Notice how Pākehā people never get asked “what do white people think?” Because any semi-intelligent person will know that that’s a fucked up question. So, let me start this off by stating right now that I, Nathan Rahui, DO NOT speak on behalf of all Māori–nor does any other Māori person.
With the angry rant over, I’ll put my flag away and let’s crunch some numbers, whānau!
As much as aunty Cindy has won the hearts of all New Zealanders during her term, it’s always difficult to have complete faith in the government; it’s like watching an episode of Game of Thrones and you’re sitting there going “aight, who’s about to get their skull crushed now?”. Surprisingly, the support for Māori is looking pretty promising this time around. It has almost doubled since last year with over $900 million going towards Māori whānau, communities and tamariki.
The big winner on the day is Education with support to Māori learners. The teaching grad in me is disheartened to know that the pay is still going to be shit, but the optimist in me is stoked to see that Māori Education, specifically Kōhanga Reo, is finally going to get the recognition it deserves. There’s also $50mil going towards Māori trades and apprenticeships which caters to our Māori youth–which is kind of ironic because they’re usually the ones that aren’t supported in mainstream education. But hey, it’s a step in the right direction!
As much as Simon Bridges can say the government isn’t doing enough to support child poverty, when he decides to chuck his pounamu on for the day, I think it’s pretty fair to say that aunty has done a lot more than “that last government” (cue Savage by Megan Thee Stallion). To see a huge chunk of money going towards Oranga Tamariki just goes to show that this government does believe that song from Whitney Houston, the children are the future, and definitely more important than designing a new flag for the country. But surely no party would think that’s a goo… Oh wait.
This budget hits at a strange time though. With the announcement of level 2 bringing joy to the hearts of lonely elderly people and horny teenagers that can cash in on their swipes, it left a lot of Māori confused. If you didn’t see anything on social media this week, then you probably need to diversify your friend list, but in the meantime, I’ll fill you in:
Marae were very specifically mentioned as a place that police can enter to enforce the law.

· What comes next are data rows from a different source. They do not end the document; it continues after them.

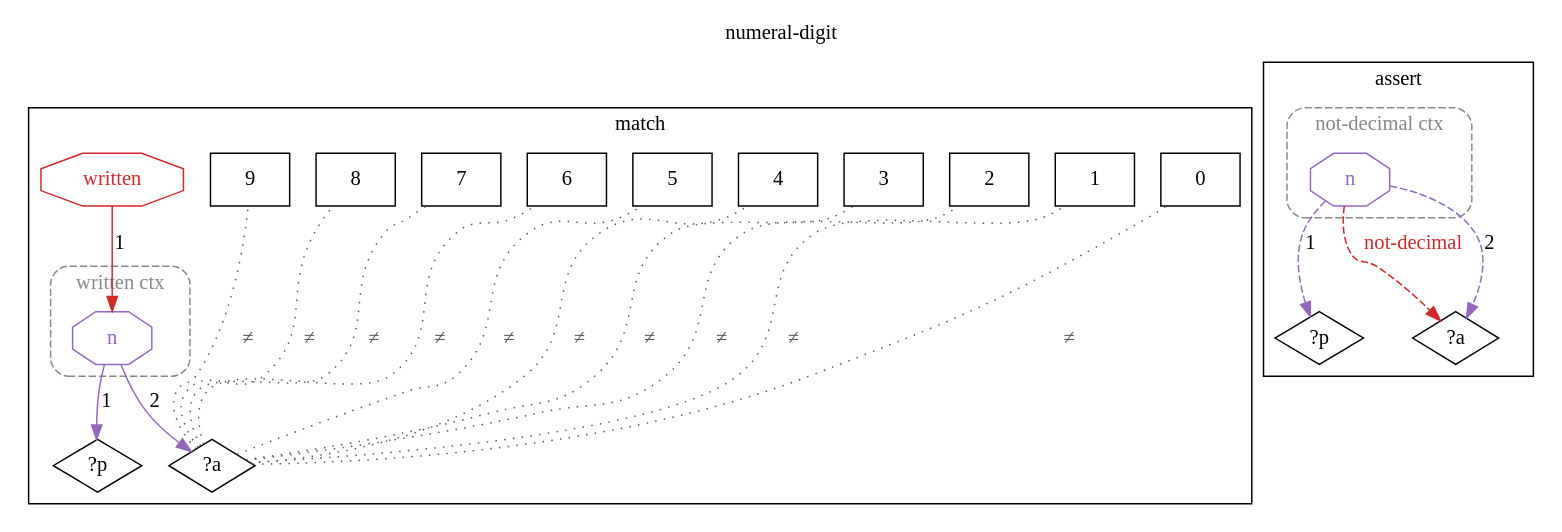
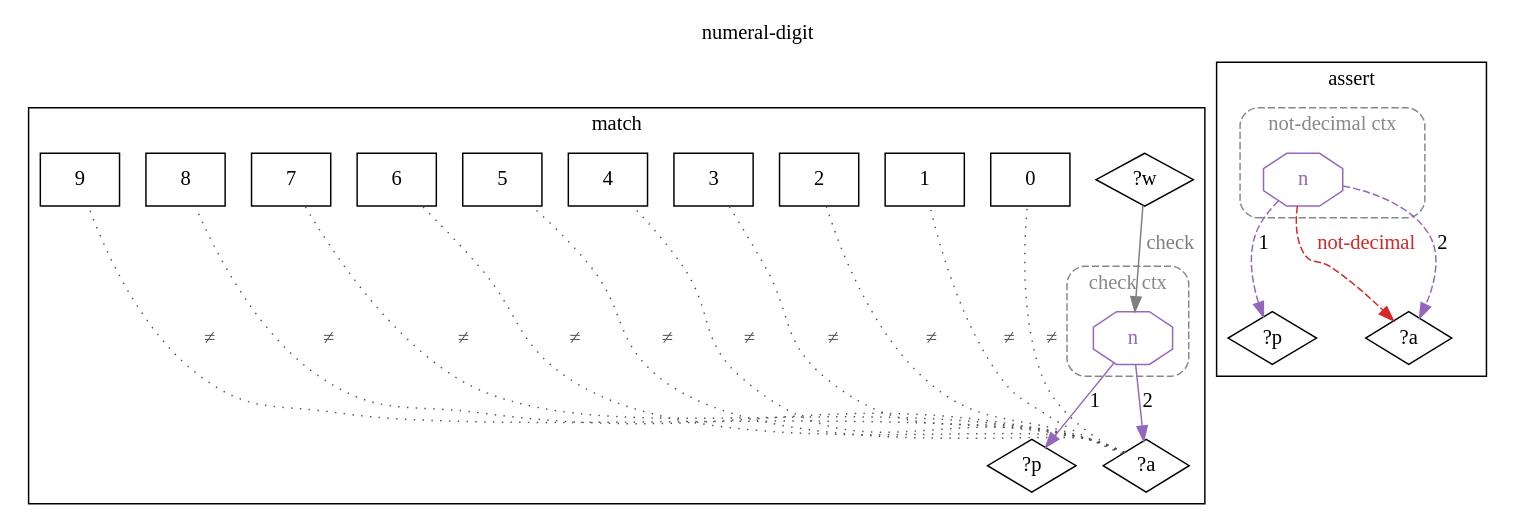
Before and after one commit to agutikov/ein: the diagram in docs/ein/user/04-reference/04-stdlib/diagrams/09-std.math.decimal.numeral-digit.dot, drawn with Graphviz. The commit also changed 250 other files, not shown here.

```diff
--- a/docs/ein/user/04-reference/04-stdlib/diagrams/09-std.math.decimal.numeral-digit.dot
+++ b/docs/ein/user/04-reference/04-stdlib/diagrams/09-std.math.decimal.numeral-digit.dot
@@ -1,47 +1,47 @@
 digraph rule_numeral_digit_lhs_rhs {
   rankdir=TB;
   label="numeral-digit"; labelloc=t;
   subgraph cluster_lhs { label="match";
+    "?w_L" [label="?w", shape=diamond];
     "?p_L" [label="?p", shape=diamond];
     "?a_L" [label="?a", shape=diamond];
     "0_L" [label="0", shape=rectangle];
     "1_L" [label="1", shape=rectangle];
     "2_L" [label="2", shape=rectangle];
     "3_L" [label="3", shape=rectangle];
     "4_L" [label="4", shape=rectangle];
     "5_L" [label="5", shape=rectangle];
     "6_L" [label="6", shape=rectangle];
     "7_L" [label="7", shape=rectangle];
     "8_L" [label="8", shape=rectangle];
     "9_L" [label="9", shape=rectangle];
     subgraph cluster_ctx_L_0 {
-      label="written ctx"; style="dashed,rounded"; color="#888888"; fontcolor="#888888";
+      label="check ctx"; style="dashed,rounded"; color="#888888"; fontcolor="#888888";
       "(n ?p ?a)_L" [shape=octagon, label="n", color="#9467bd", fontcolor="#9467bd"];
     }
-    "h1_written_L" [shape=octagon, label="written", color="#d62728", fontcolor="#d62728"];
-    "h1_written_L" -> "(n ?p ?a)_L" [label="1", color="#d62728"];
+    "?w_L" -> "(n ?p ?a)_L" [label="check", color="#7f7f7f", fontcolor="#7f7f7f"];
     "?a_L" -> "0_L" [label="≠", dir=none, style=dotted, color="#555555", fontcolor="#555555", constraint=false];
     "?a_L" -> "1_L" [label="≠", dir=none, style=dotted, color="#555555", fontcolor="#555555", constraint=false];
     "?a_L" -> "2_L" [label="≠", dir=none, style=dotted, color="#555555", fontcolor="#555555", constraint=false];
     "?a_L" -> "3_L" [label="≠", dir=none, style=dotted, color="#555555", fontcolor="#555555", constraint=false];
     "?a_L" -> "4_L" [label="≠", dir=none, style=dotted, color="#555555", fontcolor="#555555", constraint=false];
     "?a_L" -> "5_L" [label="≠", dir=none, style=dotted, color="#555555", fontcolor="#555555", constraint=false];
     "?a_L" -> "6_L" [label="≠", dir=none, style=dotted, color="#555555", fontcolor="#555555", constraint=false];
     "?a_L" -> "7_L" [label="≠", dir=none, style=dotted, color="#555555", fontcolor="#555555", constraint=false];
     "?a_L" -> "8_L" [label="≠", dir=none, style=dotted, color="#555555", fontcolor="#555555", constraint=false];
     "?a_L" -> "9_L" [label="≠", dir=none, style=dotted, color="#555555", fontcolor="#555555", constraint=false];
     "(n ?p ?a)_L" -> "?p_L" [label="1", color="#9467bd"];
     "(n ?p ?a)_L" -> "?a_L" [label="2", color="#9467bd"];
   }
   subgraph cluster_rhs { label="assert";
     "?p_R" [label="?p", shape=diamond];
     "?a_R" [label="?a", shape=diamond];
     subgraph cluster_ctx_R_0 {
       label="not-decimal ctx"; style="dashed,rounded"; color="#888888"; fontcolor="#888888";
       "(n ?p ?a)_R" [shape=octagon, label="n", color="#9467bd", fontcolor="#9467bd"];
     }
     "(n ?p ?a)_R" -> "?a_R" [label="not-decimal", color="#d62728", fontcolor="#d62728", style=dashed];
     "(n ?p ?a)_R" -> "?p_R" [label="1", color="#9467bd", style=dashed];
     "(n ?p ?a)_R" -> "?a_R" [label="2", color="#9467bd", style=dashed];
   }
 }
```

Funeral and tangihanga were only allowed 10 people to gather and mourn (yes I know this has changed, don’t @ me).
As someone who has been involved in the realm of politics (weird flex), albeit on the student level, I can understand that sometimes people slip-up, they make mistakes, and I’d imagine even moreso when they’ve literally just tried to guide the country through a global pandemic. Most people could even say people are reading too much into it, but when instances like this continuously occur, it’s hard to put it down as an accident. So on the one hand we get back-slapped and on the next we get given a firm, sanitised handshake. If you understood my earlier reference to GOT, then you’ll know what’s good when I say, do not have a favourite character; as a Māori, we want to cheer for the good guy so badly, but we don’t know what’s around the fucking corner.
If you read the comments on social media, people will always have something to complain about: “it’s not enough” or “where’s the money coming from?” But these people could never run a country; they choose to find comfort in misery and let it comfort them like a fluffy blanket. I’m choosing to remain optimistic about the direction of financial support this time, but let’s see what happens. Winter is quite literally coming.